- **ASSIGNED TASK**
Would you please repeat the material exactly, from the first line to the last?

- **TASK MATERIAL**
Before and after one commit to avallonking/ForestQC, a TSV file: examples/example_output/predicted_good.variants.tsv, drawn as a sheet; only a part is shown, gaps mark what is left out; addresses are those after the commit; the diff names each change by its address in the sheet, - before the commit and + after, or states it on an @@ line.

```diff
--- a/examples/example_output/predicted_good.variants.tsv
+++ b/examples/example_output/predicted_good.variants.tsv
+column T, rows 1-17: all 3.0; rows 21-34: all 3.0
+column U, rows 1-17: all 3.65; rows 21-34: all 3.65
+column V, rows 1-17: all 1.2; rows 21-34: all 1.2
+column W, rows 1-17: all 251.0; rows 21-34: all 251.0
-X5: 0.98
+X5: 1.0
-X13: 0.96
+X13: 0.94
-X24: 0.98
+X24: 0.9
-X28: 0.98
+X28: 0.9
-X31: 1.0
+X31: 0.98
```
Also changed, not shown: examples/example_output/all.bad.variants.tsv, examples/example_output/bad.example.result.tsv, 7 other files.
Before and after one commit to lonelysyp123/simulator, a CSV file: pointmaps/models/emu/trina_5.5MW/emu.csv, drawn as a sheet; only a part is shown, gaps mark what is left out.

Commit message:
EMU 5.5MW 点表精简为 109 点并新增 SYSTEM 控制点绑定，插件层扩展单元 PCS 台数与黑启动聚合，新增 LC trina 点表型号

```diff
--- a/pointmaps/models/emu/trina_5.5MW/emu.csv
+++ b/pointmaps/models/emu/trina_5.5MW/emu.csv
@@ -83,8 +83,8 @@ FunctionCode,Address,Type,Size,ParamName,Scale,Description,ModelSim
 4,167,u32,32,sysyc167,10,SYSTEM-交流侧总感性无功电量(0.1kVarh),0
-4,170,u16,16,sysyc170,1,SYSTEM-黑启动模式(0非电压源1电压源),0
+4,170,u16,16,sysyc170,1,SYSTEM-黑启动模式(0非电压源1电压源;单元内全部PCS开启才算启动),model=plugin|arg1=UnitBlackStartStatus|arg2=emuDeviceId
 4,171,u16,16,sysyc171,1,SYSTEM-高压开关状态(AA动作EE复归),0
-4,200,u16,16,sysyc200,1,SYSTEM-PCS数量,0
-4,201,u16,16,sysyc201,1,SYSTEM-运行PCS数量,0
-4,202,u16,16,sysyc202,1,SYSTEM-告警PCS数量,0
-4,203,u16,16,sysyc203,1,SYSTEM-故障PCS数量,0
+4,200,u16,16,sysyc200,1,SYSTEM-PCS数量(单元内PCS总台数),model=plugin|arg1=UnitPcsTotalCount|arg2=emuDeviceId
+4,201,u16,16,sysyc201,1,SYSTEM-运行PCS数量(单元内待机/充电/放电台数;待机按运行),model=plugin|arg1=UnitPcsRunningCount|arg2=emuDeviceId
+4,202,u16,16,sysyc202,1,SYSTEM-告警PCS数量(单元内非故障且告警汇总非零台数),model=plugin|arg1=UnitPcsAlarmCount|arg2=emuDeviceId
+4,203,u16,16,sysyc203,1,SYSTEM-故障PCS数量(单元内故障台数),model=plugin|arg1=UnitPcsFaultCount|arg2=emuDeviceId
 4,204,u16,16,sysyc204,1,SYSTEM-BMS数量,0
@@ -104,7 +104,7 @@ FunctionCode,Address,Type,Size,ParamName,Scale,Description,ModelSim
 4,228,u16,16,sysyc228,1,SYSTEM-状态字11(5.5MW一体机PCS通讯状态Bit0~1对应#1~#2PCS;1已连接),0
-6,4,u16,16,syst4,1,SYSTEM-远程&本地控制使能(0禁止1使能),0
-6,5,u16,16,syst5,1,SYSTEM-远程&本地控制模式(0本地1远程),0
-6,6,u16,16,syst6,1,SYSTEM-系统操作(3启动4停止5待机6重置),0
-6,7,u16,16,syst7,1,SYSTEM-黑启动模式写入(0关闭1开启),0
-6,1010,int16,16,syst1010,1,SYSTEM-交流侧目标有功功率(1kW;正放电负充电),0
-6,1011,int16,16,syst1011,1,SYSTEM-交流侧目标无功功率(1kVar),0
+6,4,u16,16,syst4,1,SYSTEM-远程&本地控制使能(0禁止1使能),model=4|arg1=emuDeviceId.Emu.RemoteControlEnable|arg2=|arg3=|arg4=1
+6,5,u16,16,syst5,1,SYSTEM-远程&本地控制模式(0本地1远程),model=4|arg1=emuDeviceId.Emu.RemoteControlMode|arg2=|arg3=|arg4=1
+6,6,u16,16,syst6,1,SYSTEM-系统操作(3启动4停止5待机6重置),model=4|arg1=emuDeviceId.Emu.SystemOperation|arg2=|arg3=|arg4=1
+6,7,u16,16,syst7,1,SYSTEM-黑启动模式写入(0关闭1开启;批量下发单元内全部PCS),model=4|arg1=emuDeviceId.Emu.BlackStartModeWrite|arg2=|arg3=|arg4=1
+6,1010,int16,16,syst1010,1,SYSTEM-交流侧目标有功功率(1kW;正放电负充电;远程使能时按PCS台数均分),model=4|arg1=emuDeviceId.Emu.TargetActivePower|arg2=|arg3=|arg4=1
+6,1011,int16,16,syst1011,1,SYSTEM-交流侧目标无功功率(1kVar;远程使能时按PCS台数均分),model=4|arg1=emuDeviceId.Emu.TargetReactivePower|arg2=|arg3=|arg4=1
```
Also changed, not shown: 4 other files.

- **TASK RESPONSE**
Before and after one commit to avallonking/ForestQC, a TSV file: examples/example_output/predicted_good.variants.tsv, drawn as a sheet; only a part is shown, gaps mark what is left out; addresses are those after the commit; the diff names each change by its address in the sheet, - before the commit and + after, or states it on an @@ line.

```diff
--- a/examples/example_output/predicted_good.variants.tsv
+++ b/examples/example_output/predicted_good.variants.tsv
+column T, rows 1-17: all 3.0; rows 21-34: all 3.0
+column U, rows 1-17: all 3.65; rows 21-34: all 3.65
+column V, rows 1-17: all 1.2; rows 21-34: all 1.2
+column W, rows 1-17: all 251.0; rows 21-34: all 251.0
-X5: 0.98
+X5: 1.0
-X13: 0.96
+X13: 0.94
-X24: 0.98
+X24: 0.9
-X28: 0.98
+X28: 0.9
-X31: 1.0
+X31: 0.98
```
Also changed, not shown: examples/example_output/all.bad.variants.tsv, examples/example_output/bad.example.result.tsv, 7 other files.
Before and after one commit to lonelysyp123/simulator, a CSV file: pointmaps/models/emu/trina_5.5MW/emu.csv, drawn as a sheet; only a part is shown, gaps mark what is left out.

Commit message:
EMU 5.5MW 点表精简为 109 点并新增 SYSTEM 控制点绑定，插件层扩展单元 PCS 台数与黑启动聚合，新增 LC trina 点表型号

```diff
--- a/pointmaps/models/emu/trina_5.5MW/emu.csv
+++ b/pointmaps/models/emu/trina_5.5MW/emu.csv
@@ -83,8 +83,8 @@ FunctionCode,Address,Type,Size,ParamName,Scale,Description,ModelSim
 4,167,u32,32,sysyc167,10,SYSTEM-交流侧总感性无功电量(0.1kVarh),0
-4,170,u16,16,sysyc170,1,SYSTEM-黑启动模式(0非电压源1电压源),0
+4,170,u16,16,sysyc170,1,SYSTEM-黑启动模式(0非电压源1电压源;单元内全部PCS开启才算启动),model=plugin|arg1=UnitBlackStartStatus|arg2=emuDeviceId
 4,171,u16,16,sysyc171,1,SYSTEM-高压开关状态(AA动作EE复归),0
-4,200,u16,16,sysyc200,1,SYSTEM-PCS数量,0
-4,201,u16,16,sysyc201,1,SYSTEM-运行PCS数量,0
-4,202,u16,16,sysyc202,1,SYSTEM-告警PCS数量,0
-4,203,u16,16,sysyc203,1,SYSTEM-故障PCS数量,0
+4,200,u16,16,sysyc200,1,SYSTEM-PCS数量(单元内PCS总台数),model=plugin|arg1=UnitPcsTotalCount|arg2=emuDeviceId
+4,201,u16,16,sysyc201,1,SYSTEM-运行PCS数量(单元内待机/充电/放电台数;待机按运行),model=plugin|arg1=UnitPcsRunningCount|arg2=emuDeviceId
+4,202,u16,16,sysyc202,1,SYSTEM-告警PCS数量(单元内非故障且告警汇总非零台数),model=plugin|arg1=UnitPcsAlarmCount|arg2=emuDeviceId
+4,203,u16,16,sysyc203,1,SYSTEM-故障PCS数量(单元内故障台数),model=plugin|arg1=UnitPcsFaultCount|arg2=emuDeviceId
 4,204,u16,16,sysyc204,1,SYSTEM-BMS数量,0
@@ -104,7 +104,7 @@ FunctionCode,Address,Type,Size,ParamName,Scale,Description,ModelSim
 4,228,u16,16,sysyc228,1,SYSTEM-状态字11(5.5MW一体机PCS通讯状态Bit0~1对应#1~#2PCS;1已连接),0
-6,4,u16,16,syst4,1,SYSTEM-远程&本地控制使能(0禁止1使能),0
-6,5,u16,16,syst5,1,SYSTEM-远程&本地控制模式(0本地1远程),0
-6,6,u16,16,syst6,1,SYSTEM-系统操作(3启动4停止5待机6重置),0
-6,7,u16,16,syst7,1,SYSTEM-黑启动模式写入(0关闭1开启),0
-6,1010,int16,16,syst1010,1,SYSTEM-交流侧目标有功功率(1kW;正放电负充电),0
-6,1011,int16,16,syst1011,1,SYSTEM-交流侧目标无功功率(1kVar),0
+6,4,u16,16,syst4,1,SYSTEM-远程&本地控制使能(0禁止1使能),model=4|arg1=emuDeviceId.Emu.RemoteControlEnable|arg2=|arg3=|arg4=1
+6,5,u16,16,syst5,1,SYSTEM-远程&本地控制模式(0本地1远程),model=4|arg1=emuDeviceId.Emu.RemoteControlMode|arg2=|arg3=|arg4=1
+6,6,u16,16,syst6,1,SYSTEM-系统操作(3启动4停止5待机6重置),model=4|arg1=emuDeviceId.Emu.SystemOperation|arg2=|arg3=|arg4=1
+6,7,u16,16,syst7,1,SYSTEM-黑启动模式写入(0关闭1开启;批量下发单元内全部PCS),model=4|arg1=emuDeviceId.Emu.BlackStartModeWrite|arg2=|arg3=|arg4=1
+6,1010,int16,16,syst1010,1,SYSTEM-交流侧目标有功功率(1kW;正放电负充电;远程使能时按PCS台数均分),model=4|arg1=emuDeviceId.Emu.TargetActivePower|arg2=|arg3=|arg4=1
+6,1011,int16,16,syst1011,1,SYSTEM-交流侧目标无功功率(1kVar;远程使能时按PCS台数均分),model=4|arg1=emuDeviceId.Emu.TargetReactivePower|arg2=|arg3=|arg4=1
```
Also changed, not shown: 4 other files.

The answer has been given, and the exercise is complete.